> [What the exercise asks]: Return the lines of the data below in which the string "void" occurs.

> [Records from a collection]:
---------------

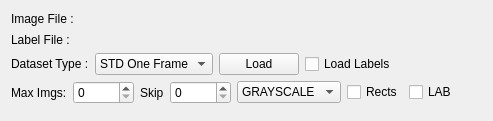
This is util/ReaderGUI.ui in Boazrciasn/RDFramework as Qt 5 draws it before an edit. The edited form follows.
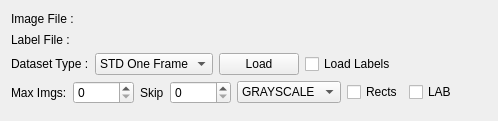
This is the edited form.

```diff
--- a/util/ReaderGUI.ui
+++ b/util/ReaderGUI.ui
@@ -6,7 +6,7 @@
    <rect>
     <x>0</x>
     <y>0</y>
-    <width>493</width>
+    <width>498</width>
     <height>121</height>
    </rect>
   </property>
```
Left out of the diff: 5 changed lines with no effect on the pictures.
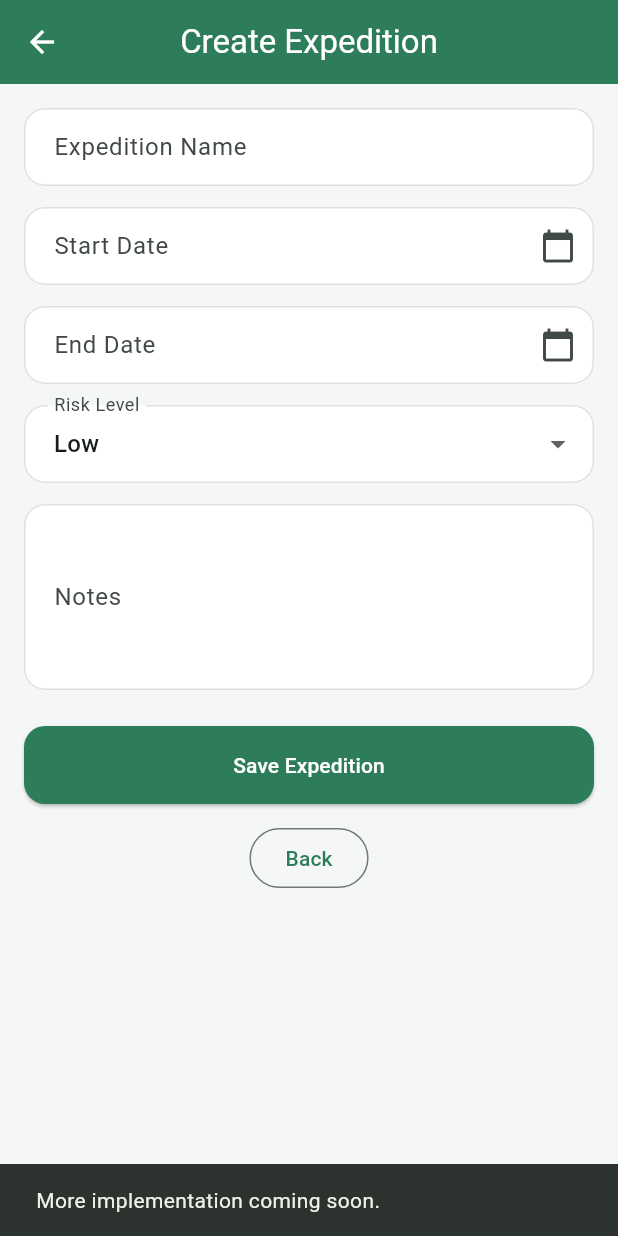
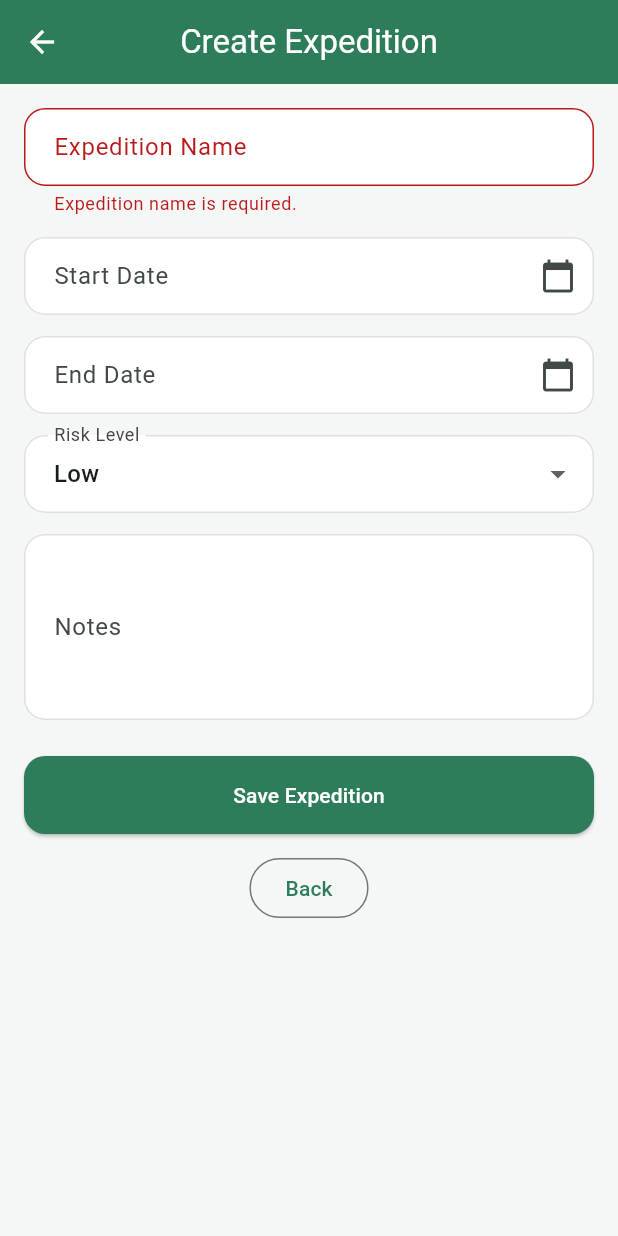
Before and after one commit to raifnjie/Expedition_planner_Team_U7, a Flutter app: the ExpeditionFormScreen screen opened by its route, after a tap on "Save Expedition", on a phone screen of 412 x 824 dp. Run offline on Flutter 3.47's test engine with Material 3 defaults, Android fonts, the light colour scheme and no system bars; our stand-ins replace sqflite; accounts and stored records are empty.

Commit message:
implement expedition form create edit and validation

```diff
--- a/lib/screens/expedition_form_screen.dart
+++ b/lib/screens/expedition_form_screen.dart
@@ -1,4 +1,6 @@
 import 'package:flutter/material.dart';
+import '../models/expedition.dart';
+import '../services/database_helper.dart';
 
 class ExpeditionFormScreen extends StatefulWidget {
   const ExpeditionFormScreen({super.key});
@@ -8,41 +10,180 @@ class ExpeditionFormScreen extends StatefulWidget {
 }
 
 class _ExpeditionFormScreenState extends State<ExpeditionFormScreen> {
+  final _formKey = GlobalKey<FormState>();
+
+  final TextEditingController _nameController = TextEditingController();
+  final TextEditingController _notesController = TextEditingController();
+
+  DateTime? _startDate;
+  DateTime? _endDate;
   String selectedRisk = 'Low';
+  bool isSaving = false;
+  Expedition? editingExpedition;
+  bool didLoadArgs = false;
+
+  @override
+  void didChangeDependencies() {
+    super.didChangeDependencies();
+
+    if (!didLoadArgs) {
+      final args = ModalRoute.of(context)?.settings.arguments;
+      if (args is Expedition) {
+        editingExpedition = args;
+        _nameController.text = args.name;
+        _notesController.text = args.notes;
+        _startDate = DateTime.tryParse(args.startDate);
+        _endDate = DateTime.tryParse(args.endDate);
+        selectedRisk = args.riskLevel;
+      }
+      didLoadArgs = true;
+    }
+  }
+
+  @override
+  void dispose() {
+    _nameController.dispose();
+    _notesController.dispose();
+    super.dispose();
+  }
+
+  String formatDate(DateTime? date) {
+    if (date == null) return '';
+    final month = date.month.toString().padLeft(2, '0');
+    final day = date.day.toString().padLeft(2, '0');
+    return '${date.year}-$month-$day';
+  }
+
+  Future<void> pickStartDate() async {
+    final picked = await showDatePicker(
+      context: context,
+      initialDate: _startDate ?? DateTime.now(),
+      firstDate: DateTime(2020),
+      lastDate: DateTime(2100),
+    );
+
+    if (picked != null) {
+      setState(() {
+        _startDate = picked;
+        if (_endDate != null && _endDate!.isBefore(_startDate!)) {
+          _endDate = null;
+        }
+      });
+    }
+  }
+
+  Future<void> pickEndDate() async {
+    final picked = await showDatePicker(
+      context: context,
+      initialDate: _endDate ?? _startDate ?? DateTime.now(),
+      firstDate: _startDate ?? DateTime(2020),
+      lastDate: DateTime(2100),
+    );
+
+    if (picked != null) {
+      setState(() {
+        _endDate = picked;
+      });
+    }
+  }
+
+  Future<void> saveExpedition() async {
+    if (!_formKey.currentState!.validate()) return;
+
+    if (_startDate == null || _endDate == null) {
+      ScaffoldMessenger.of(context).showSnackBar(
+        const SnackBar(
+          content: Text('Please select both start and end dates.'),
+        ),
+      );
+      return;
+    }
+
+    if (_endDate!.isBefore(_startDate!)) {
+      ScaffoldMessenger.of(context).showSnackBar(
+        const SnackBar(
+          content: Text('End date cannot be before start date.'),
+        ),
+      );
+      return;
+    }
+
+    setState(() {
+      isSaving = true;
+    });
+
+    final expedition = Expedition(
+      id: editingExpedition?.id,
+      name: _nameController.text.trim(),
+      startDate: formatDate(_startDate),
+      endDate: formatDate(_endDate),
+      notes: _notesController.text.trim(),
+      riskLevel: selectedRisk,
+    );
+
+    if (editingExpedition == null) {
+      await DatabaseHelper.instance.createExpedition(expedition);
+    } else {
+      await DatabaseHelper.instance.updateExpedition(expedition);
+    }
+
+    if (!mounted) return;
+
+    setState(() {
+      isSaving = false;
+    });
+
+    Navigator.pop(context);
+  }
 
   @override
   Widget build(BuildContext context) {
+    final isEditing = editingExpedition != null;
+
     return Scaffold(
       appBar: AppBar(
-        title: const Text('Create Expedition'),
+        title: Text(isEditing ? 'Edit Expedition' : 'Create Expedition'),
       ),
       body: SingleChildScrollView(
         padding: const EdgeInsets.all(16),
+        child: Form(
+          key: _formKey,
           child: Column(
             children: [
-            TextField(
+              TextFormField(
+                controller: _nameController,
                 decoration: const InputDecoration(
                   labelText: 'Expedition Name',
                   hintText: 'Example: Appalachian Weekend Trip',
                 ),
+                validator: (value) {
+                  if (value == null || value.trim().isEmpty) {
+                    return 'Expedition name is required.';
+                  }
+                  return null;
+                },
               ),
               const SizedBox(height: 14),
-            TextField(
+              TextFormField(
                 readOnly: true,
+                controller: TextEditingController(text: formatDate(_startDate)),
                 decoration: const InputDecoration(
                   labelText: 'Start Date',
                   hintText: 'Select start date',
                   suffixIcon: Icon(Icons.calendar_today),
                 ),
+                onTap: pickStartDate,
               ),
               const SizedBox(height: 14),
-            TextField(
+              TextFormField(
                 readOnly: true,
+                controller: TextEditingController(text: formatDate(_endDate)),
                 decoration: const InputDecoration(
                   labelText: 'End Date',
                   hintText: 'Select end date',
                   suffixIcon: Icon(Icons.calendar_today),
                 ),
+                onTap: pickEndDate,
               ),
               const SizedBox(height: 14),
               DropdownButtonFormField<String>(
@@ -64,7 +205,8 @@ class _ExpeditionFormScreenState extends State<ExpeditionFormScreen> {
                 },
               ),
               const SizedBox(height: 14),
-            TextField(
+              TextFormField(
+                controller: _notesController,
                 maxLines: 4,
                 decoration: const InputDecoration(
                   labelText: 'Notes',
@@ -73,23 +215,22 @@ class _ExpeditionFormScreenState extends State<ExpeditionFormScreen> {
               ),
               const SizedBox(height: 24),
               ElevatedButton(
-              onPressed: () {
-                ScaffoldMessenger.of(context).showSnackBar(
-                  const SnackBar(
-                    content: Text('More implementation coming soon.'),
-                  ),
-                );
-              },
-              child: const Text('Save Expedition'),
+                onPressed: isSaving ? null : saveExpedition,
+                child: Text(isSaving
+                    ? 'Saving...'
+                    : isEditing
+                        ? 'Update Expedition'
+                        : 'Save Expedition'),
               ),
               const SizedBox(height: 12),
               OutlinedButton(
-              onPressed: () => Navigator.pop(context),
+                onPressed: isSaving ? null : () => Navigator.pop(context),
                 child: const Text('Back'),
               ),
             ],
           ),
         ),
+      ),
     );
   }
 }
```
Lines whose indentation alone changed are shown as unchanged.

---------------

> [Response to the task]:
+  void didChangeDependencies() {
+  void dispose() {
+  Future<void> pickStartDate() async {
+  Future<void> pickEndDate() async {
+  Future<void> saveExpedition() async {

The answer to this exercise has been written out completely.